Inexplicably, the trust that my hon. Friend talked about was made a foundation trust in 2008, despite a number of problems that were not recognised. Since then, it has made dramatic improvements in its care, with more doctors and more nurses. I am delighted that it is on track to deliver better care.

How many of the hospitals in special measures have implemented recommendation 13 of the final Francis report on fundamental standards?

I would expect that all trusts have done so. If they have not, they will not come out of special measures. That is the benefit of a rigorous, independent inspection regime. Seven trusts have come out of special measures. I hope that the others will come out in due course, but that is not a decision for me; rightly, it is a decision for the chief inspector of hospitals.

The NHS in my constituency has moved beyond special measures into the success regime.
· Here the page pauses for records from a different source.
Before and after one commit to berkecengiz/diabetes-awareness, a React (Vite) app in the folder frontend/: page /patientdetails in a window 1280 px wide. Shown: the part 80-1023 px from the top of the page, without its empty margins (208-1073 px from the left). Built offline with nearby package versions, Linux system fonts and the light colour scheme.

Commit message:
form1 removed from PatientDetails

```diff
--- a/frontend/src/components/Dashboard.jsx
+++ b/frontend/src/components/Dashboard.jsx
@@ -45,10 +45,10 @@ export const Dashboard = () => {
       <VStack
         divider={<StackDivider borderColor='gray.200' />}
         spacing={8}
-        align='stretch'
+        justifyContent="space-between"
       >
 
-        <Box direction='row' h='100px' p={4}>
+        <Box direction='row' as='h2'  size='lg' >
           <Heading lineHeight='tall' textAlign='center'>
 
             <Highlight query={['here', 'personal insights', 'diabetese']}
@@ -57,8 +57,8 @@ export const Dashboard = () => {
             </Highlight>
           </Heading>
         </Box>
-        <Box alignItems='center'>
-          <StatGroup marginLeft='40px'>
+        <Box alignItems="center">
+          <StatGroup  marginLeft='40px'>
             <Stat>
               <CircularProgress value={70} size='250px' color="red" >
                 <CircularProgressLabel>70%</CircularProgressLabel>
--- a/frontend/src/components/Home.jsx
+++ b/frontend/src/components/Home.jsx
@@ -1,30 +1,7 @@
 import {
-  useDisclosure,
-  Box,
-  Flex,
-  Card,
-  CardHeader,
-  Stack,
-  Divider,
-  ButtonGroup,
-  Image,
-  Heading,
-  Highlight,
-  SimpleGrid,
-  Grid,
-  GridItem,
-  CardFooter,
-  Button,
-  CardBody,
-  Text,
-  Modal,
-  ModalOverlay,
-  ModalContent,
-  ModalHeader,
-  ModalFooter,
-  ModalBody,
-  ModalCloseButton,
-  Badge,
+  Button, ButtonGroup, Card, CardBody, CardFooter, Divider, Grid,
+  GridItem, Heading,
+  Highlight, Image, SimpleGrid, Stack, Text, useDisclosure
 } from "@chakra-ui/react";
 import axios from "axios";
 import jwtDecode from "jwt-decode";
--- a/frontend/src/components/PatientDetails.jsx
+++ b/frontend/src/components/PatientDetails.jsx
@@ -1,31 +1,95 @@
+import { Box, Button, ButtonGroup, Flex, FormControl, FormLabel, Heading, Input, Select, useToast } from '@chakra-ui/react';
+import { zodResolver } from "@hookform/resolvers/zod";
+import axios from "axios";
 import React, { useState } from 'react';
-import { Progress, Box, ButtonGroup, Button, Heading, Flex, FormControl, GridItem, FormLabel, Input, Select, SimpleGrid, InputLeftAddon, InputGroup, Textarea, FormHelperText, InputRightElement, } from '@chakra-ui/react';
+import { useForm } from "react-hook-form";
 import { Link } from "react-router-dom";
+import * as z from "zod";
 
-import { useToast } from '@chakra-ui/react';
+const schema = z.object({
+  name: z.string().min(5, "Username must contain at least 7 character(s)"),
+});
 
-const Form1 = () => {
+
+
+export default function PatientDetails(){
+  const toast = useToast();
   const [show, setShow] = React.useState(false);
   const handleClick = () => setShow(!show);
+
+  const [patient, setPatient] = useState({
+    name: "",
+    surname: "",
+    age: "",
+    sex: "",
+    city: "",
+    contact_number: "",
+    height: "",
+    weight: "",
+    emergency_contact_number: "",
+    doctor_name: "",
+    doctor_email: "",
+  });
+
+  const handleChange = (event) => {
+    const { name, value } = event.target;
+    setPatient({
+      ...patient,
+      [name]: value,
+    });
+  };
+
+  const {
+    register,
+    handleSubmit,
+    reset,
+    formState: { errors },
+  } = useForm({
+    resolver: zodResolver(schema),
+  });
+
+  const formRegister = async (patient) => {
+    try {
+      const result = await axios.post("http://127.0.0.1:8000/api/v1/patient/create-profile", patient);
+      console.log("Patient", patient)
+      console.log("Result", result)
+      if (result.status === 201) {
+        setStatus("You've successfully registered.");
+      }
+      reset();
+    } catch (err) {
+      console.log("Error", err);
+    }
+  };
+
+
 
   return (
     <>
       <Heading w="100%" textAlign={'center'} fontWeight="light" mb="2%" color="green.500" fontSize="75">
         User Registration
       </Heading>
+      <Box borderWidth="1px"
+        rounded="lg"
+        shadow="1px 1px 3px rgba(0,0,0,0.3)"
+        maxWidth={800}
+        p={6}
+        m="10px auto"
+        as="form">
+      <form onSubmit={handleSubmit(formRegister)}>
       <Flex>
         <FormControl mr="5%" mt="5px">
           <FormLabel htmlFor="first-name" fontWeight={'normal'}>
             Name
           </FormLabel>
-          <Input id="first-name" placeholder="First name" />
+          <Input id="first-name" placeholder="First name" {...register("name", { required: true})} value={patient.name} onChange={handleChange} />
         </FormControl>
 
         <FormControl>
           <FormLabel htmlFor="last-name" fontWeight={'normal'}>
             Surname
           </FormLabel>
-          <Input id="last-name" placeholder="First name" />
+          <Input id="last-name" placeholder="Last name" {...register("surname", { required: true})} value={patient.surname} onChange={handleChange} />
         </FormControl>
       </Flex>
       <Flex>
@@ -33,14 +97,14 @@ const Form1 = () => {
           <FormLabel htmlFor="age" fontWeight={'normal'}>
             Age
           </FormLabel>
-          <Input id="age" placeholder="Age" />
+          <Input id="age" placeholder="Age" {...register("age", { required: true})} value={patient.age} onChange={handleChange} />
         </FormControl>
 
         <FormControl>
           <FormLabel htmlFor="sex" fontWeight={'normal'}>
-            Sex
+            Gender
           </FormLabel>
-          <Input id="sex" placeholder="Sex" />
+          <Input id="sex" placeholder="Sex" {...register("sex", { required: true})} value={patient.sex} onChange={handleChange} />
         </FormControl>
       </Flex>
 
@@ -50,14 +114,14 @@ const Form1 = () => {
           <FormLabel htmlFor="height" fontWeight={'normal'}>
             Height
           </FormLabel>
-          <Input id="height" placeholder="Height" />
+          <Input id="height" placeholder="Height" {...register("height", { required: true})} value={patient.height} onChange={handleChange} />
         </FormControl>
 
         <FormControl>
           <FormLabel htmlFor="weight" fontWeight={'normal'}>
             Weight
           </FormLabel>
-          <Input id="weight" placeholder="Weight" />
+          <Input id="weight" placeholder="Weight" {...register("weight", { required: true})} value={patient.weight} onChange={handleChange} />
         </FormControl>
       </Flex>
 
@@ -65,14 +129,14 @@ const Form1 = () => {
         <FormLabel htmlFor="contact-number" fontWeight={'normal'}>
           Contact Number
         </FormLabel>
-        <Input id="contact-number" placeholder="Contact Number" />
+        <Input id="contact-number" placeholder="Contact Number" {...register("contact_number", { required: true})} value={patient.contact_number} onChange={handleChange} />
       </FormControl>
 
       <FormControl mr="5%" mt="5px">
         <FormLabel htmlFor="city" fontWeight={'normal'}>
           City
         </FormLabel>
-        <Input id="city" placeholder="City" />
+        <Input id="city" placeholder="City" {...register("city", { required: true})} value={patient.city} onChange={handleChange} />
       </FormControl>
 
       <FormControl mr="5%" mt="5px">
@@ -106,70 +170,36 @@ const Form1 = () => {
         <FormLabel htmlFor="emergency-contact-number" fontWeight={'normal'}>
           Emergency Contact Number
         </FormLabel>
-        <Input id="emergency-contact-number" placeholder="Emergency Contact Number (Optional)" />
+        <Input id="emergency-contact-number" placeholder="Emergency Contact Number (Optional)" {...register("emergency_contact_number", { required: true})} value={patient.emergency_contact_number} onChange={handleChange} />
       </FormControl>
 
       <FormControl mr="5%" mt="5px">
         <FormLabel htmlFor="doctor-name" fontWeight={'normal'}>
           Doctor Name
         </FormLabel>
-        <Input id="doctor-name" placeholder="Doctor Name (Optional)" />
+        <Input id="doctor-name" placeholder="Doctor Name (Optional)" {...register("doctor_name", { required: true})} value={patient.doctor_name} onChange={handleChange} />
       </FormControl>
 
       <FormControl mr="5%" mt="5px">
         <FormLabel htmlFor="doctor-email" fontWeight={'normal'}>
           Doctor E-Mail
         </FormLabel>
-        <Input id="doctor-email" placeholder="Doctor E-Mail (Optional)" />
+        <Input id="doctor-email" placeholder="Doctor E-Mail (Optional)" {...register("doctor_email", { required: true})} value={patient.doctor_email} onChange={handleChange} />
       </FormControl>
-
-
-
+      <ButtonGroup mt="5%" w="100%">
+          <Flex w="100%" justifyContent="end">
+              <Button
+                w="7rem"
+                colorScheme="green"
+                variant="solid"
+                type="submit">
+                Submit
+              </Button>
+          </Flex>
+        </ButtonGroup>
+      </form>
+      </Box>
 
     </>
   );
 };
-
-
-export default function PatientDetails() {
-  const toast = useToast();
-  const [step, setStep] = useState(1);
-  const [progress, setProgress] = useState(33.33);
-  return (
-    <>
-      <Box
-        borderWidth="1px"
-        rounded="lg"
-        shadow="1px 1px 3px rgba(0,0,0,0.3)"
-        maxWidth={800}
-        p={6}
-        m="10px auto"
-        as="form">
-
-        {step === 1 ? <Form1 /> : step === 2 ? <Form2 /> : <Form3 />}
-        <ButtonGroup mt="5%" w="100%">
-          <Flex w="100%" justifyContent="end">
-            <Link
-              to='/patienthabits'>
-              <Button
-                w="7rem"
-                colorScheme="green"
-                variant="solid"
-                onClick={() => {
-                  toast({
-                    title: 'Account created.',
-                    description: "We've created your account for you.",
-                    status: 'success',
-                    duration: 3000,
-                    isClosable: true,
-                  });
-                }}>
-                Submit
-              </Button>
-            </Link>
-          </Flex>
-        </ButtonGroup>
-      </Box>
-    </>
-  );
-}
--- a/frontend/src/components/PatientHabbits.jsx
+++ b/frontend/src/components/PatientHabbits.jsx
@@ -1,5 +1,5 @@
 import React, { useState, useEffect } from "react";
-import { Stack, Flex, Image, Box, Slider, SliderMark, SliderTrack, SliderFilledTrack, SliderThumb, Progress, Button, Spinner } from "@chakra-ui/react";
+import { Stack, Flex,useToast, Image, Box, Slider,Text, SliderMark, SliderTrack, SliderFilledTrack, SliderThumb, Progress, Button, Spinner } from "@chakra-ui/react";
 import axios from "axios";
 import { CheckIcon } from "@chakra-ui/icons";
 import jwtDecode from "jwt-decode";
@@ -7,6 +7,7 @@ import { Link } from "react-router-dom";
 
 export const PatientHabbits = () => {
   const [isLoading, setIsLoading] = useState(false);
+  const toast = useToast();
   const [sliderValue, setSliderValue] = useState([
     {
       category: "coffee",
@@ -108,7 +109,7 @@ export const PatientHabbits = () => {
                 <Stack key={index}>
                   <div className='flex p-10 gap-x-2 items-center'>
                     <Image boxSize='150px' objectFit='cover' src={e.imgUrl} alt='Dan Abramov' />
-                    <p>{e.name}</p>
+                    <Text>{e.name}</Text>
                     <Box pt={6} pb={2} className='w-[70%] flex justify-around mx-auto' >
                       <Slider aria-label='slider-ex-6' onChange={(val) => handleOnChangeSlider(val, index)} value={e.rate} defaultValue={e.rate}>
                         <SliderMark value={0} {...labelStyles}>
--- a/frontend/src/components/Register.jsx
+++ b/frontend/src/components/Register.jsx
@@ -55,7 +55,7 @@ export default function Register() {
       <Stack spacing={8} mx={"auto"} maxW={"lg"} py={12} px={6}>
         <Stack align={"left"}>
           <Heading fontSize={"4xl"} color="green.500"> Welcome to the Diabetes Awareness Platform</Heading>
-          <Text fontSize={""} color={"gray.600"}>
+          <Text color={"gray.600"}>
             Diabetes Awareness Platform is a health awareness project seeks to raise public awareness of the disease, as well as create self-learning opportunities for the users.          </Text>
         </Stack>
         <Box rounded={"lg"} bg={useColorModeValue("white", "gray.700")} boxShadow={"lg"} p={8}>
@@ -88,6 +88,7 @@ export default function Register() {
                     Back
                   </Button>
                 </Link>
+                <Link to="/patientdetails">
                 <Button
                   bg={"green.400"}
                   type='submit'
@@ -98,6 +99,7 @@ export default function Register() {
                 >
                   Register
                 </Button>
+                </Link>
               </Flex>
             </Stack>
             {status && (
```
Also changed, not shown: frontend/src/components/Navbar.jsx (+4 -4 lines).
Will the Secretary of State consider innovative models of care, because my constituency is very different from others and the trust will not achieve success without looking at how it can deliver safety in different ways?

The hon. Lady is absolutely right. The big change that we need in the NHS is to move away from the dependence on hospital care as the only way to deliver safe, effective care. That is why we put £200 million into the vanguard programme last year, which is looking at such models. I hope that the success regime will hasten the innovation in her area.

20. Now that the Mid Staffs trust board has been dissolved, will my right hon. Friend advise me on which is the appropriate body to deal with historic complaints against the previous trust, not only to provide answers for patients and family members, but to ensure that lessons are learned to improve patient safety? (900795)

In the first instance, patients who are concerned about safety should contact the trust concerned, even though it is a different trust legally from the one that was there before. The CQC is there to ensure that any lessons about the safety of care are disseminated throughout the NHS. That is an important part of the transparency culture that we are introducing.